[Front-end code change data]
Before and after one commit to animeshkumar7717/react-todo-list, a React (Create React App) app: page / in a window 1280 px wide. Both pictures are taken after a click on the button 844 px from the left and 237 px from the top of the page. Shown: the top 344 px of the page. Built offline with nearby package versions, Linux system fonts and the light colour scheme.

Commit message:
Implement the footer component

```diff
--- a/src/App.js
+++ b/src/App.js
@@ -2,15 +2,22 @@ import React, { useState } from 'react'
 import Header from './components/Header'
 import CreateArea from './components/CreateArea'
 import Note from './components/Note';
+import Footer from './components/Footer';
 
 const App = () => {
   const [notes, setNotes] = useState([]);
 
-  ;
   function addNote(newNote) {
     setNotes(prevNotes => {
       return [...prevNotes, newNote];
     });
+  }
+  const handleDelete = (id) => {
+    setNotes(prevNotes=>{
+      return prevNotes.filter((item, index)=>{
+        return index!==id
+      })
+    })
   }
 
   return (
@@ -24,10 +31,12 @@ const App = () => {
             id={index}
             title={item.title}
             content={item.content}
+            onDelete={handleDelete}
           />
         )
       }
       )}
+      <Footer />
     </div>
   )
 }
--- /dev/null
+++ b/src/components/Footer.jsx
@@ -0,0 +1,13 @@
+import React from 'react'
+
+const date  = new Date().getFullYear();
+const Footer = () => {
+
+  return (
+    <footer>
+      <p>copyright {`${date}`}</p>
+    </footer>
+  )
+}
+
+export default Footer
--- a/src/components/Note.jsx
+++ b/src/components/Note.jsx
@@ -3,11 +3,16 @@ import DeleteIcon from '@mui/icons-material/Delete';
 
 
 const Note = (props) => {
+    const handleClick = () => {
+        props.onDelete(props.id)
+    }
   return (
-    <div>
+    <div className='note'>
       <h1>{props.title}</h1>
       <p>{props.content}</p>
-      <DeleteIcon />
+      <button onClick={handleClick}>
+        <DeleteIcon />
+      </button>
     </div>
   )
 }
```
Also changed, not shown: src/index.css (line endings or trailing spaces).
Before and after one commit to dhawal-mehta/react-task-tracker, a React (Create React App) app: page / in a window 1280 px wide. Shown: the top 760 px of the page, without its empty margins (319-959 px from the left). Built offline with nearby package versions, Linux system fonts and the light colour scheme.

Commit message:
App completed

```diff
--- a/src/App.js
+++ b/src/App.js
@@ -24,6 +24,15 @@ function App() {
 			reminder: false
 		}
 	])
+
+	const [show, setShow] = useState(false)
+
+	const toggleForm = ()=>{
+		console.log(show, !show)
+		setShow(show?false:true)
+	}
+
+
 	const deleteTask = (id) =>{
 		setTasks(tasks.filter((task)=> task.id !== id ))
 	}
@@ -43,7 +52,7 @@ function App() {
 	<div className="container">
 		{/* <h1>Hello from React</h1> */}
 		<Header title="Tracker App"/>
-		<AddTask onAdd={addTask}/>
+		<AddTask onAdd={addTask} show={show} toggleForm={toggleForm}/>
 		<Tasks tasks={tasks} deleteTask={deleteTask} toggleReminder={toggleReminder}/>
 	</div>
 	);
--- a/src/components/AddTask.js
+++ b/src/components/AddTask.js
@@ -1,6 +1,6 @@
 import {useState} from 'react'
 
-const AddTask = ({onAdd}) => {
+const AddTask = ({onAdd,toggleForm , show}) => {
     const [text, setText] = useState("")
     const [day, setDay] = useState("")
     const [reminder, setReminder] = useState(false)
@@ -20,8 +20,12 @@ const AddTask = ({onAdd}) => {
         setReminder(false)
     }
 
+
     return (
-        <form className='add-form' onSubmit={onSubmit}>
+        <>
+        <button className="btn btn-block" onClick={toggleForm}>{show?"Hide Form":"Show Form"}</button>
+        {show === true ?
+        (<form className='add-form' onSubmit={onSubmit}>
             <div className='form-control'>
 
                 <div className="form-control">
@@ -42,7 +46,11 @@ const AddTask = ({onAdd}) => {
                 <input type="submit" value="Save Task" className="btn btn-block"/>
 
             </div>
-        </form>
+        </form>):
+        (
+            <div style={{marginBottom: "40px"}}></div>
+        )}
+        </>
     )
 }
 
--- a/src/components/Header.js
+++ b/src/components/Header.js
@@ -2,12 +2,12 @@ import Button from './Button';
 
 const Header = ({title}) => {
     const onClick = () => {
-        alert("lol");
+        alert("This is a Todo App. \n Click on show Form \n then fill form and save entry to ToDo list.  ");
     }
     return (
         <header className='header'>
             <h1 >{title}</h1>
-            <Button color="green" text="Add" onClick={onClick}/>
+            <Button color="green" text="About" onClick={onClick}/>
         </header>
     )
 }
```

What this task involves
Would you repeat all of the entries exactly?

Solution to this exercise
Before and after one commit to animeshkumar7717/react-todo-list, a React (Create React App) app: page / in a window 1280 px wide. Both pictures are taken after a click on the button 844 px from the left and 237 px from the top of the page. Shown: the top 344 px of the page. Built offline with nearby package versions, Linux system fonts and the light colour scheme.

Commit message:
Implement the footer component

```diff
--- a/src/App.js
+++ b/src/App.js
@@ -2,15 +2,22 @@ import React, { useState } from 'react'
 import Header from './components/Header'
 import CreateArea from './components/CreateArea'
 import Note from './components/Note';
+import Footer from './components/Footer';
 
 const App = () => {
   const [notes, setNotes] = useState([]);
 
-  ;
   function addNote(newNote) {
     setNotes(prevNotes => {
       return [...prevNotes, newNote];
     });
+  }
+  const handleDelete = (id) => {
+    setNotes(prevNotes=>{
+      return prevNotes.filter((item, index)=>{
+        return index!==id
+      })
+    })
   }
 
   return (
@@ -24,10 +31,12 @@ const App = () => {
             id={index}
             title={item.title}
             content={item.content}
+            onDelete={handleDelete}
           />
         )
       }
       )}
+      <Footer />
     </div>
   )
 }
--- /dev/null
+++ b/src/components/Footer.jsx
@@ -0,0 +1,13 @@
+import React from 'react'
+
+const date  = new Date().getFullYear();
+const Footer = () => {
+
+  return (
+    <footer>
+      <p>copyright {`${date}`}</p>
+    </footer>
+  )
+}
+
+export default Footer
--- a/src/components/Note.jsx
+++ b/src/components/Note.jsx
@@ -3,11 +3,16 @@ import DeleteIcon from '@mui/icons-material/Delete';
 
 
 const Note = (props) => {
+    const handleClick = () => {
+        props.onDelete(props.id)
+    }
   return (
-    <div>
+    <div className='note'>
       <h1>{props.title}</h1>
       <p>{props.content}</p>
-      <DeleteIcon />
+      <button onClick={handleClick}>
+        <DeleteIcon />
+      </button>
     </div>
   )
 }
```
Also changed, not shown: src/index.css (line endings or trailing spaces).
Before and after one commit to dhawal-mehta/react-task-tracker, a React (Create React App) app: page / in a window 1280 px wide. Shown: the top 760 px of the page, without its empty margins (319-959 px from the left). Built offline with nearby package versions, Linux system fonts and the light colour scheme.

Commit message:
App completed

```diff
--- a/src/App.js
+++ b/src/App.js
@@ -24,6 +24,15 @@ function App() {
 			reminder: false
 		}
 	])
+
+	const [show, setShow] = useState(false)
+
+	const toggleForm = ()=>{
+		console.log(show, !show)
+		setShow(show?false:true)
+	}
+
+
 	const deleteTask = (id) =>{
 		setTasks(tasks.filter((task)=> task.id !== id ))
 	}
@@ -43,7 +52,7 @@ function App() {
 	<div className="container">
 		{/* <h1>Hello from React</h1> */}
 		<Header title="Tracker App"/>
-		<AddTask onAdd={addTask}/>
+		<AddTask onAdd={addTask} show={show} toggleForm={toggleForm}/>
 		<Tasks tasks={tasks} deleteTask={deleteTask} toggleReminder={toggleReminder}/>
 	</div>
 	);
--- a/src/components/AddTask.js
+++ b/src/components/AddTask.js
@@ -1,6 +1,6 @@
 import {useState} from 'react'
 
-const AddTask = ({onAdd}) => {
+const AddTask = ({onAdd,toggleForm , show}) => {
     const [text, setText] = useState("")
     const [day, setDay] = useState("")
     const [reminder, setReminder] = useState(false)
@@ -20,8 +20,12 @@ const AddTask = ({onAdd}) => {
         setReminder(false)
     }
 
+
     return (
-        <form className='add-form' onSubmit={onSubmit}>
+        <>
+        <button className="btn btn-block" onClick={toggleForm}>{show?"Hide Form":"Show Form"}</button>
+        {show === true ?
+        (<form className='add-form' onSubmit={onSubmit}>
             <div className='form-control'>
 
                 <div className="form-control">
@@ -42,7 +46,11 @@ const AddTask = ({onAdd}) => {
                 <input type="submit" value="Save Task" className="btn btn-block"/>
 
             </div>
-        </form>
+        </form>):
+        (
+            <div style={{marginBottom: "40px"}}></div>
+        )}
+        </>
     )
 }
 
--- a/src/components/Header.js
+++ b/src/components/Header.js
@@ -2,12 +2,12 @@ import Button from './Button';
 
 const Header = ({title}) => {
     const onClick = () => {
-        alert("lol");
+        alert("This is a Todo App. \n Click on show Form \n then fill form and save entry to ToDo list.  ");
     }
     return (
         <header className='header'>
             <h1 >{title}</h1>
-            <Button color="green" text="Add" onClick={onClick}/>
+            <Button color="green" text="About" onClick={onClick}/>
         </header>
     )
 }
```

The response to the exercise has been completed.